### EXERCISE DIRECTIONS
Note each line in the data holding the string "level" and report it.

### TASK MATERIAL
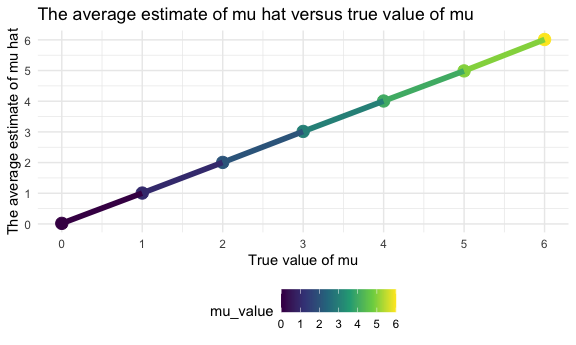
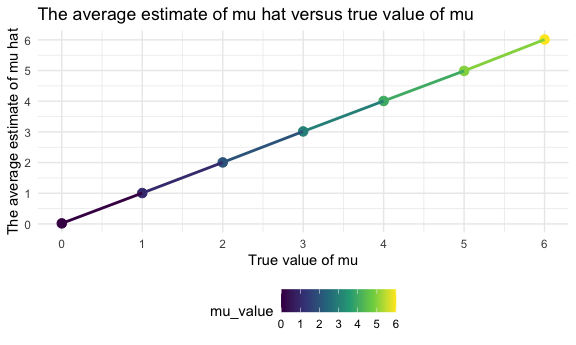
fix some bugs

Changed region(s): [[0.0938, 0.3188, 0.625, 0.6667], [0.7188, 0.087, 0.9688, 0.2609], [0.625, 0.2609, 0.7188, 0.3188]]

diff --git a/hw5_dg3187.md b/hw5_dg3187.md
@@ -427,7 +427,7 @@ t_esti_pvalue = function(n = 30, mu, sigma = 5) { #default sample size and sd
   
   sim_data %>%
     summarize(
-      t_test = t.test(x, mu = mu, conf.level = 0.95) %>% 
+      t_test = t.test(x, mu = 0, conf.level = 0.95) %>% 
         broom::tidy() %>% 
         select(p.value, estimate)
   )
@@ -465,6 +465,7 @@ sim_results_0
 
 ``` r
 set.seed(100)
+
 results_df = 
   tibble(mu_value = c(0,1,2,3,4,5,6)) %>% 
   mutate(
@@ -505,9 +506,9 @@ plot_1 =
   results_df %>%
   group_by(mu_value) %>% 
   filter(p_value < 0.05) %>% 
-  count() %>% 
+  summarize(n_rej = n()) %>% 
   mutate(
-    proportion = n / 5000
+    proportion = n_rej / 5000
   ) %>% 
   ggplot(aes(x = mu_value, y = proportion, color = mu_value)) +
   geom_point(size = 4)+
@@ -519,7 +520,11 @@ plot_1 =
   scale_x_continuous(
     breaks = c(0,1,2,3,4,5,6), 
     limits = c(0,6)) 
+```
 
+    ## `summarise()` ungrouping output (override with `.groups` argument)
+
+``` r
 plot_1
 ```
 
@@ -538,8 +543,8 @@ plot_2 =
     average_estimate = mean(mu_hat)
   ) %>% 
   ggplot(aes(x = mu_value, y = average_estimate, color = mu_value)) +
-  geom_point(size = 4)+
-  geom_line(size = 2) +
+  geom_point(size = 3)+
+  geom_line(size = 1) +
   labs(
     title = "The average estimate of mu hat versus true value of mu",
     x = "True value of mu",
@@ -572,8 +577,8 @@ plot_3 =
     average_estimate = mean(mu_hat)
   ) %>% 
   ggplot(aes(x = mu_value, y = average_estimate, color = mu_value)) +
-  geom_point(size = 4)+
-  geom_line(size = 2) +
+  geom_point(size = 3)+
+  geom_line(size = 1) +
   geom_line(aes(x = mu_value,y = mu_value,), color = "red", size = 1) +
   labs(
     title = "The average estimate of mu hat that reject the null versus the true value of mu",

### ANSWER BELOW
-      t_test = t.test(x, mu = mu, conf.level = 0.95) %>% 
+      t_test = t.test(x, mu = 0, conf.level = 0.95) %>% 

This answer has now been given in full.